Across all the records below, how many lines contain "title"? Respond with only the number.

[Start of section]

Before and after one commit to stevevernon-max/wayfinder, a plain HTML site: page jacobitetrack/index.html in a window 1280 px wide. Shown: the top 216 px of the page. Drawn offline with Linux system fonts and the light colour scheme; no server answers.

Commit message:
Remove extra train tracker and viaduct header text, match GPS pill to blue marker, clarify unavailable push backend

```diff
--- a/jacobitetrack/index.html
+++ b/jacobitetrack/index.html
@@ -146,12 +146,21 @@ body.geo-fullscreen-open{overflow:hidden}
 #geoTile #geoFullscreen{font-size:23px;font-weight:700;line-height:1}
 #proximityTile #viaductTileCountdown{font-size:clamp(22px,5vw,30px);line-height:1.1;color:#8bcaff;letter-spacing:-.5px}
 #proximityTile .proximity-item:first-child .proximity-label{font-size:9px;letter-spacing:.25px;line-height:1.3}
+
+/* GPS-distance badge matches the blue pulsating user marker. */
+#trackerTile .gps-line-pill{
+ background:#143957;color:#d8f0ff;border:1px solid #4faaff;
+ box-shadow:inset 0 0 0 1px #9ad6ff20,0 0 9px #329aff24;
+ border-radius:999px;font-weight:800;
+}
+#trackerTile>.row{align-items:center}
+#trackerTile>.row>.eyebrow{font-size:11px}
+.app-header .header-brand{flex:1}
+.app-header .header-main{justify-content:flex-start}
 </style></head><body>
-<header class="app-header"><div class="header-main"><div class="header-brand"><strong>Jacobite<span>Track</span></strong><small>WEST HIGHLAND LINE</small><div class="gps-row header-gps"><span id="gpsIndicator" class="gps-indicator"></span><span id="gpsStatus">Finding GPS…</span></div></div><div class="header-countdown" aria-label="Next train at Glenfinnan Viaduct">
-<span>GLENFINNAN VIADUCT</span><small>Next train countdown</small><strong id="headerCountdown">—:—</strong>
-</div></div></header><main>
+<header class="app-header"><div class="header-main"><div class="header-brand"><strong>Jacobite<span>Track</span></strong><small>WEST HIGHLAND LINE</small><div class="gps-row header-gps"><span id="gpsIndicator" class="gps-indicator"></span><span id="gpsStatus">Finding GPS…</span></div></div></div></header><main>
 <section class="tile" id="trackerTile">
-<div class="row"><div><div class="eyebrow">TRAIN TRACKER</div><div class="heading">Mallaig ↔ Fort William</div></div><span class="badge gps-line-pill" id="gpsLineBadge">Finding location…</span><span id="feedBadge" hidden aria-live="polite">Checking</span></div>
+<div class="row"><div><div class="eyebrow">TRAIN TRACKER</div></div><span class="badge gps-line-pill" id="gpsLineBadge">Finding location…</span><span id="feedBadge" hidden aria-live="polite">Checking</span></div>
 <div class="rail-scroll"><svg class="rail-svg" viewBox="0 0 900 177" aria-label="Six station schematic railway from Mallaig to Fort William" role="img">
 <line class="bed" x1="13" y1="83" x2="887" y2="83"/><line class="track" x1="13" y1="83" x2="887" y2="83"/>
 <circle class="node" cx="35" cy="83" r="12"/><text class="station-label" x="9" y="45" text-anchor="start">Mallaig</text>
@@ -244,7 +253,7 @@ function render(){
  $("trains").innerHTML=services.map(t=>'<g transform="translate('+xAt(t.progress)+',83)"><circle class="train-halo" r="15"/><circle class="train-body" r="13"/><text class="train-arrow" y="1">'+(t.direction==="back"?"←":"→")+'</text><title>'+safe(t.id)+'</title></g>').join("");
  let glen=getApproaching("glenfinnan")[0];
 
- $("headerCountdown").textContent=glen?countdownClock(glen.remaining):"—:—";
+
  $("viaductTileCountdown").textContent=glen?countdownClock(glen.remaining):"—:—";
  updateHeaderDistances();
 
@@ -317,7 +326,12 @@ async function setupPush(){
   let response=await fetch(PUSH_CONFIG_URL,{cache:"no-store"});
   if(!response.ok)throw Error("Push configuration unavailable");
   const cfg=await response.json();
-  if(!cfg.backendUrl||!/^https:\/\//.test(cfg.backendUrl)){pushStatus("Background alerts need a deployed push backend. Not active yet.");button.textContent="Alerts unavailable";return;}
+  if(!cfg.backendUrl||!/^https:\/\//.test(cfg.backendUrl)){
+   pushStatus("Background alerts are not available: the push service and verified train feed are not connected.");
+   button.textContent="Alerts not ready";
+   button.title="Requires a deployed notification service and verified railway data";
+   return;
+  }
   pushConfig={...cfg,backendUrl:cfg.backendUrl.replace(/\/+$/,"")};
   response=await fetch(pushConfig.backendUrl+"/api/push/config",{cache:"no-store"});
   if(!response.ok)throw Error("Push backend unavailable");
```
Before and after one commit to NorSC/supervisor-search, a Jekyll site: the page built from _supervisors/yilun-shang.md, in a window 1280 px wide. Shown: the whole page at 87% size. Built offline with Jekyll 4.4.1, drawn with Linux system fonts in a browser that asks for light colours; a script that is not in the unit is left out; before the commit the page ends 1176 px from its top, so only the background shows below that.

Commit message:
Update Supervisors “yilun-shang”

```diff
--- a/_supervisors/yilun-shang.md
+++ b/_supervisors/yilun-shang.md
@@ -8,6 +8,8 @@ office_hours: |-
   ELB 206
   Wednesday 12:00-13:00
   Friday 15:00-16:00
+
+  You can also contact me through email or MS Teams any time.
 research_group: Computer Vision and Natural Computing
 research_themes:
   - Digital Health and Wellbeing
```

[End of section]

_RESPONSE TO THIS TASK_. 2